much less difficult to find opportunities for self-help in the larger institutions and in those located in the larger cities. This may, and is no doubt true, for those finding it necessary to earn all of their support, since in most instances a higher wage is paid for skilled service in the larger community, but for partial earnings there seems from the following estimates to be little or no difference. Of the institutions heard from, the aggregate enrollment of the first ten in order of size is more than 28,000 students. Of this number 9,400, or thirty-three per cent. plus, are earning a part of the needed funds. Again, the ten institutions found in the larger cities have a total enrollment of 20,400, from which number 6,930 or less than thirty-five per cent. are so engaged. That the small number of institutions used in making these summaries must give very incomplete results is granted, nevertheless, if the advantages in favor of the larger institutions, and of those found in the larger cities were as great as they are supposed to be, a perceptable difference would be apparent.
To the second question concerning the kinds of employment secured by these men and women a student of a great university in the Middle West answered, “The ways are as numerous as there are men." They may be divided into work performed during vacation and that done at odd hours while the college is in session. That college students while on vacation, should be able and willing to do every kind of work done by any able bodied energetic young man or woman, is not surprising, but the kinds of employment they find or make for the odd hours during the college year is amazing. Last year college men were acting as agents for banners, books, chocolates, cigarettes, furs, hats, laundry work, pipes, pressing establishments, printing establishments, shoes, stationery, syllabi of lectures, tailoring establishments, and typewriters; as care takers of boys' clubs, of the blind, of cemeteries, of cows, of furnaces, of horses, of invalids, as carpenters, carriers of news papers, of mail, as chair caners, chemists, choremen, cigar packers, clerks, correctors of papers, as dishwashers, guards, guides, hotel helpers, janitors, lecturers, librarians, mail clerks, messengers, musicians, newspaper correspondents, private secretaries, readers of gas and electric meters, readers of proof, settlement workers, snow shovelers, stenographers, ticket takers, translators, tutors, ushers, waiters, wood sawers, and in an endless number of similar pursuits. One institution makes the cheering and suggestive report, "that sixty per cent. of those who reported their kinds of work are engaged in the lines of their chosen calling," kinds of work are engaged in the lines of their chosen calling," and another, “that every telephone on the side is managed by a University of student."
The women are busy addressing invitations, assisting publishers as proof readers, reviewers, or as translators, making candy, carrying mail, catalogueing, acting as companion for aged or invalids, doing errands, making fancy work, doing fine laundry work, in kindergartens, libraries, at light house work, mending, as monitors, musicians, reading aloud to the sick, blind or shut ins, shopping, story writing, taking care of children, tutoring, typewriting, and as waiters.

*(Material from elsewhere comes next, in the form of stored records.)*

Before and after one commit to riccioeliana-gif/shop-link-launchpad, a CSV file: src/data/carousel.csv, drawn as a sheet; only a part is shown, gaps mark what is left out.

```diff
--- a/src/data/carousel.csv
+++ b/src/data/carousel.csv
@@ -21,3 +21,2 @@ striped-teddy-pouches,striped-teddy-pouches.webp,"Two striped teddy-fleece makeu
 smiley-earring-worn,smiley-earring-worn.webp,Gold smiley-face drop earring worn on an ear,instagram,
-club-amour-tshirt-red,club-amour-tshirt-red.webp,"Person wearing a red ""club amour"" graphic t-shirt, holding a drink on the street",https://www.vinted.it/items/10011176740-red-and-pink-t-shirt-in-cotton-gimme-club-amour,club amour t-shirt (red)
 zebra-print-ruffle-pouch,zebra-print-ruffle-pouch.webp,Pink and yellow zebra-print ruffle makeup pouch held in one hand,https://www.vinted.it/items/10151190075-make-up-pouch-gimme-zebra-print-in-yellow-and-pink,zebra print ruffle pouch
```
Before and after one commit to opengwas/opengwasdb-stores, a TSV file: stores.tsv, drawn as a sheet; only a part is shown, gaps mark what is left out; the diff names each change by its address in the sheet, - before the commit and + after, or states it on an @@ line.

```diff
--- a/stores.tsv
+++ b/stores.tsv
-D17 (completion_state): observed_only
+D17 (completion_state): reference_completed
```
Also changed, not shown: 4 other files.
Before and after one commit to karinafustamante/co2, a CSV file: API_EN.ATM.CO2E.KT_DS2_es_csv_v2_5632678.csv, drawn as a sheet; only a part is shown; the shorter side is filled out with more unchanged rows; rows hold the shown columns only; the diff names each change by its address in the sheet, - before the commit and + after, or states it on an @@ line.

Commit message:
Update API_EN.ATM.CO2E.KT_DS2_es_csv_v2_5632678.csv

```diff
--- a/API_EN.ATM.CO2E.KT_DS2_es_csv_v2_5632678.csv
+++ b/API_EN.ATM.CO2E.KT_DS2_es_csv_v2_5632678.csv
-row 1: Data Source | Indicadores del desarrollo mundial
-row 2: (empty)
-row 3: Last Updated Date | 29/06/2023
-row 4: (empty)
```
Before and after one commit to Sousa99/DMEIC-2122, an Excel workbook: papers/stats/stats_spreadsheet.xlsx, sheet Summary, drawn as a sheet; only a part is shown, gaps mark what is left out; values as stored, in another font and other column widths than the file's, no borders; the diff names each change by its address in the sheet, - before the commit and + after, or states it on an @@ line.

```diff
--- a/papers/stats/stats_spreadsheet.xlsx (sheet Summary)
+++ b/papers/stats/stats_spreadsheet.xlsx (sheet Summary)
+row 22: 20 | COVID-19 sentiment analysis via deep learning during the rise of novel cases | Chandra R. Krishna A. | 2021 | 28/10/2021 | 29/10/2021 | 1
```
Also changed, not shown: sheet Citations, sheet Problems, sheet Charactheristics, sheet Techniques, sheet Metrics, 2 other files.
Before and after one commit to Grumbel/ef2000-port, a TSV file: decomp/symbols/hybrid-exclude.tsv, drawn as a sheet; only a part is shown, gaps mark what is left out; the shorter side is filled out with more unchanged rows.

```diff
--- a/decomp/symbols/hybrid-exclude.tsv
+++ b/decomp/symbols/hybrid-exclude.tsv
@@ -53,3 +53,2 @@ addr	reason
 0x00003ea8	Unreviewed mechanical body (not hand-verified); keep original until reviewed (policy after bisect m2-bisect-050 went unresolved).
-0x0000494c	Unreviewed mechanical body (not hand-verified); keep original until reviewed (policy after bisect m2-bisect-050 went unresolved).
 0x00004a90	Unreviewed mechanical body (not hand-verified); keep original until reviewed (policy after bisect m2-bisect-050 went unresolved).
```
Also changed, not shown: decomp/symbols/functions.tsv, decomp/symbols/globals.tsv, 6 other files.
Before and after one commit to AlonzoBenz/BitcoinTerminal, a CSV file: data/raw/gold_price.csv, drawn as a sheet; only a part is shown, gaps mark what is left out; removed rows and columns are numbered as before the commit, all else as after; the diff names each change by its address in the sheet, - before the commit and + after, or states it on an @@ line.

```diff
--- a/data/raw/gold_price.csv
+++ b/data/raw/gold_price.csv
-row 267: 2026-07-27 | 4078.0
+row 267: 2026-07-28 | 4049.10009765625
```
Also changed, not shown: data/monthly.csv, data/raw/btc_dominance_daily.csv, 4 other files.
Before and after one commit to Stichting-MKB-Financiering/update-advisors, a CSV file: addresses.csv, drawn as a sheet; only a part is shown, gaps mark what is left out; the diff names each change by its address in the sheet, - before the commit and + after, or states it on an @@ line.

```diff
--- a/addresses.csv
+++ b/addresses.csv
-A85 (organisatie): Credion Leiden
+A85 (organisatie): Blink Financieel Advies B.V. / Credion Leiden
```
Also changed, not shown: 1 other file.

If any prospective student should doubt the wisdom of trying to work one's way through college, the testimony of these seniors, many of whom have earned every dollar spent on their preparatory and collegiate education, should give him courage. Their ad